“I am an American sister. I do not speak the language.” Mary Ellen Caldwell, BVM (Eugenio) has learned to say this phrase in eight foreign tongues. When she began teaching preschool over 70 years ago, it looked like a lifework. The oldest of eight children, she had a lot of experience with little ones and loved teaching them; at 5 feet tall, she was safe from the backaches that often affect teachers of tiny people.
However, in 1956 she was appointed principal of St. Patrick School in Dubuque, Iowa, and taught eighth graders bigger than she. While there, she studied theology in Marquette University’s summer program in Milwaukee, newly opened to non-seminarians; in 1962 she moved uphill in Dubuque to teach theology and scripture at Clarke University and stayed 25 years, during which she took more summer theology classes and workshops across the country.
Other Ministries Beckon
In 1973, Mary Ellen and BVMs Carol Frances Jegen and Betty Pleas (St. Laura) had a free day after an institute on Ignatian Spirituality in San Francisco. They spent it picketing with farm worker advocate Cesar Chavez, were arrested, and entered—not another nation—but another world in a Fresno jail for two weeks. Mary Ellen said, “I was angry about the treatment given to hardworking farm workers; they didn’t deserve to be treated as criminals. It was an honor to be with them and a special privilege to spend time with Dorothy Day who came to California to join us.”
This unexpected sojourn delayed Mary Ellen’s departure for a year’s study at the Pontifical Gregorian University in Rome. The following summer, she and her BVM little (in both senses) sister, Mary Remi Caldwell, toured western Europe and added more languages to her pet phrase.

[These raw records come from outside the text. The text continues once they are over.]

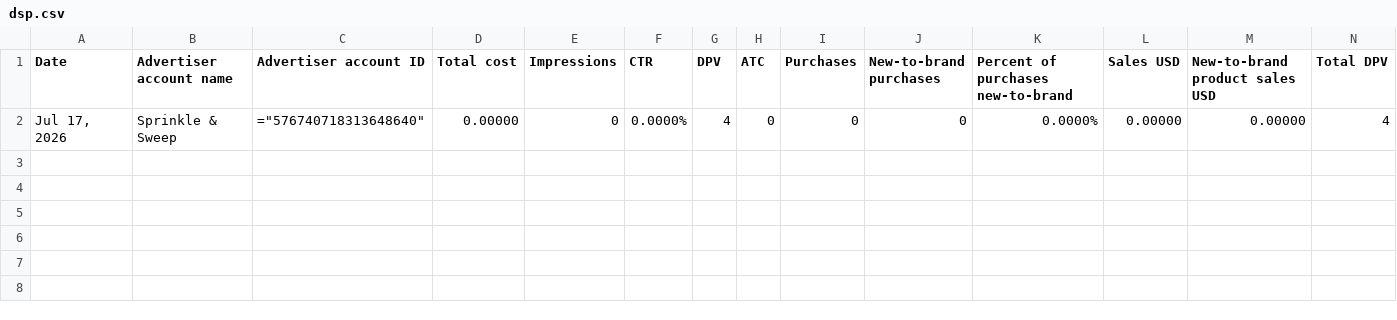
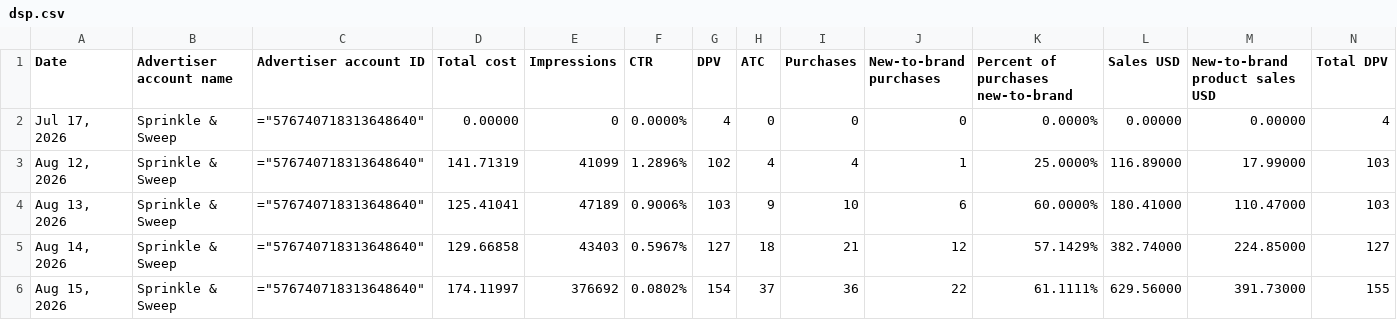
Before and after one commit to Trivium-Reports/trivium-dsp-reports, a CSV file: public/data/sprinkle-and-sweep/dsp.csv, drawn as a sheet; only a part is shown; rows hold the shown columns only; the diff names each change by its address in the sheet, - before the commit and + after, or states it on an @@ line.

```diff
--- a/public/data/sprinkle-and-sweep/dsp.csv
+++ b/public/data/sprinkle-and-sweep/dsp.csv
+row 3: Aug 12, 2026 | Sprinkle & Sweep | ="576740718313648640" | 141.71319 | 41099 | 1.2896% | 102 | 4 | 4 | 1 | 25.0000% | 116.89000 | 17.99000 | 103
+row 4: Aug 13, 2026 | Sprinkle & Sweep | ="576740718313648640" | 125.41041 | 47189 | 0.9006% | 103 | 9 | 10 | 6 | 60.0000% | 180.41000 | 110.47000 | 103
+row 5: Aug 14, 2026 | Sprinkle & Sweep | ="576740718313648640" | 129.66858 | 43403 | 0.5967% | 127 | 18 | 21 | 12 | 57.1429% | 382.74000 | 224.85000 | 127
+row 6: Aug 15, 2026 | Sprinkle & Sweep | ="576740718313648640" | 174.11997 | 376692 | 0.0802% | 154 | 37 | 36 | 22 | 61.1111% | 629.56000 | 391.73000 | 155
```
Also changed, not shown: public/data/fit-and-fresh/dsp.csv, public/data/future-kind/dsp.csv, 12 other files.
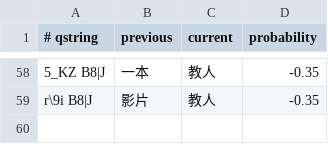
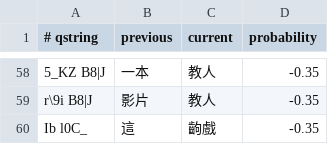
Before and after one commit to chiakich/ChiaKey-Lexicon, a TSV file: sources/chiaki-modern-overlay/bigrams.tsv, drawn as a sheet; only a part is shown, gaps mark what is left out; the diff names each change by its address in the sheet, - before the commit and + after, or states it on an @@ line.

```diff
--- a/sources/chiaki-modern-overlay/bigrams.tsv
+++ b/sources/chiaki-modern-overlay/bigrams.tsv
+row 60: Ib l0C_ | 這 | 齣戲 | -0.35
```
Also changed, not shown: sources/chiaki-unigram-exclusions/exclusions.tsv.
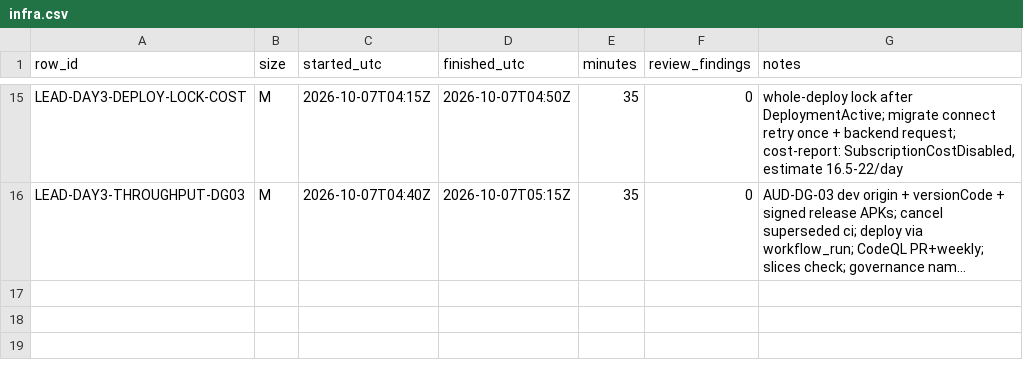
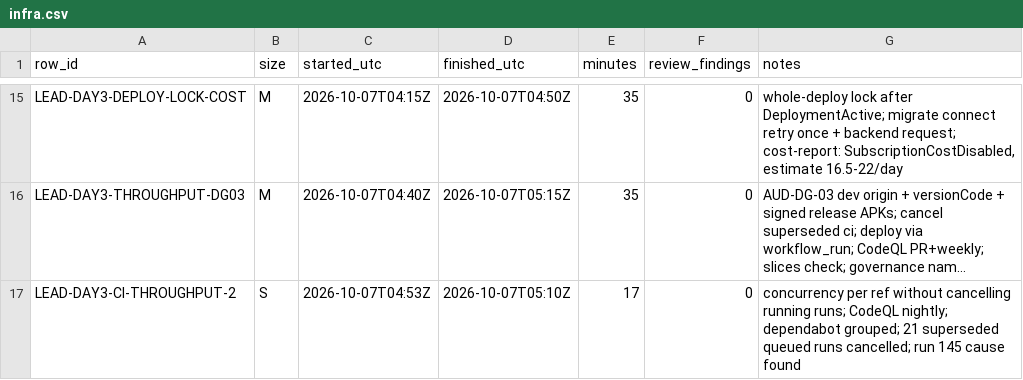
Before and after one commit to asefameerador96-ctrl/Aron-Pro-Max, a CSV file: docs/status/infra.csv, drawn as a sheet; only a part is shown, gaps mark what is left out; long unchanged cells end in …; the diff names each change by its address in the sheet, - before the commit and + after, or states it on an @@ line.

```diff
--- a/docs/status/infra.csv
+++ b/docs/status/infra.csv
+row 17: LEAD-DAY3-CI-THROUGHPUT-2 | S | 2026-10-07T04:53Z | 2026-10-07T05:10Z | 17 | 0 | concurrency per ref without cancelling running runs; CodeQL nightly; dependabot grouped; 21 superseded queued runs cancelled; run 145 cause found
```
Also changed, not shown: 1 other file.
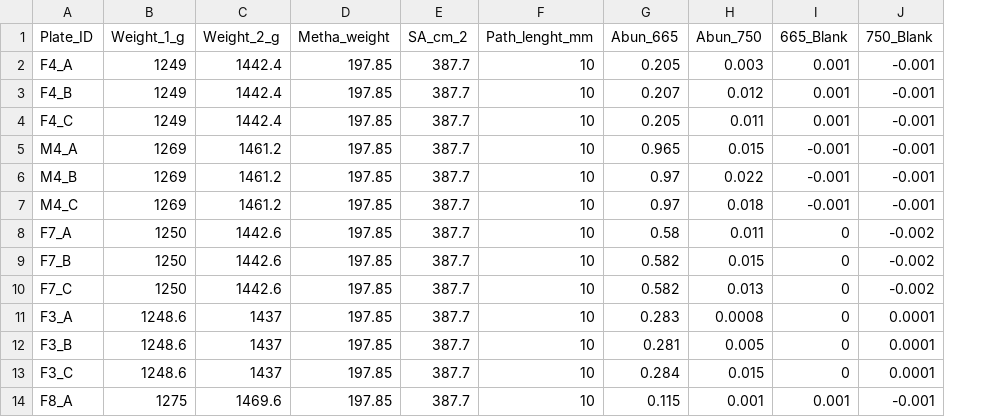
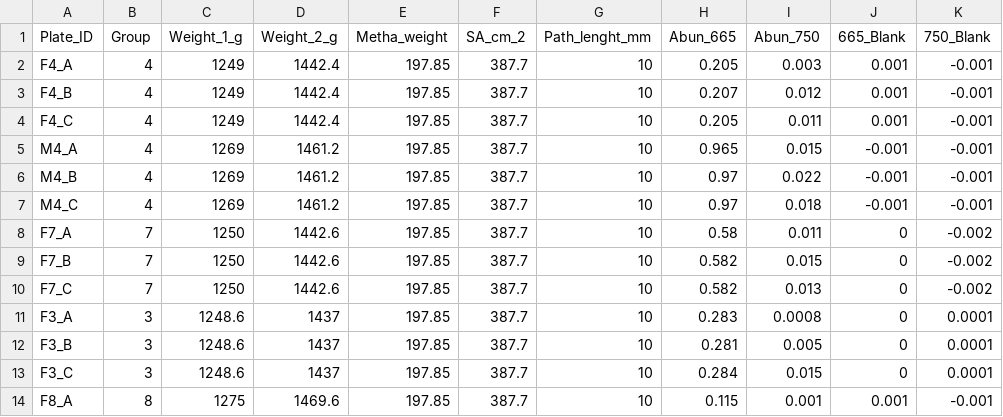
Before and after one commit to cfajardo7/L_gigantea_grazing, a CSV file: Data/Chlorophyll_absorbance_data_sheet.csv, drawn as a sheet; only a part is shown; the diff names each change by its address in the sheet, - before the commit and + after, or states it on an @@ line.

```diff
--- a/Data/Chlorophyll_absorbance_data_sheet.csv
+++ b/Data/Chlorophyll_absorbance_data_sheet.csv
+column B (Group), rows 2-14: 4 | 4 | 4 | 4 | 4 | 4 | 7 | 7 | 7 | 3 | 3 | 3 | 8
```
Also changed, not shown: 2 other files.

The next year Mary Ellen became a member of the BVM committee writing a new Constitution, as directed by Vatican Council II. That was a 15-year project, with many meetings and much input from BVMs, canonists, and other religious congregations doing the same work. Deanna Marie Carr, BVM (Bernita) initially led the committee and Mary Ellen chaired at the end.
In 1988, Mary Ellen retired from Clarke to complete Constitution work and prepare the records for the Mount Carmel Archives. “Membership on the Constitution committee, working with wonderful people, was a privilege,” she said. “When Helen Garvey and her Council went to Rome for approval of the document, they didn’t have to take me, but I loved being in Rome again and participating in the dialogue at the Vatican.”
Teaching Expands to Africa, Europe and ‘Back Home Again’
While in Rome, Mary Ellen visited one of her former instructors who prompted, “In Africa they are desperate for seminary teachers.” Having spent an earlier summer in Kenya, she was open to going again. For 2 1/2 years she taught at St. Hubert Seminary in Kumasi, Ghana, where Mary Ann Hoope, BVM (Bernarde Marie), another theologian, works at the Centre for Spiritual Renewal. In Ghana she added some new languages for her favorite phrase and got used to being addressed as “old woman,” a title of high respect there, where most people don’t live long and revere those who do.
When Mary Ellen returned to the United States, the Leadership Conference of Women Religious (LCWR) was recruiting volunteers for the Catholic Bishops’ Program of Aid to the Catholic Church in central and eastern Europe. “The bishops could send money, but they asked LCWR for help sisters could give—mostly education, but some sisters did oral histories and a film about sisters’ experience under Communism,” Mary Ellen shared.
Four times she went to Budapest for two-month sessions to teach English in classes organized by the Hungarian Sisters’ Council. More languages. Some young Hungarian sisters had been admitted to graduate schools in the United States. Mary Ellen arranged for them to live with retired BVMs in Chicago while improving their English.
Coming home for good, Mary Ellen taught Scripture classes in the Roberta Kuhn Center (RKC) at Mount Carmel, Dubuque, for five years, but finally retired to private tutoring in English for select foreign students. However, she is open to other possibilities!
—by Mary A. Healey, BVM (Michael Edward)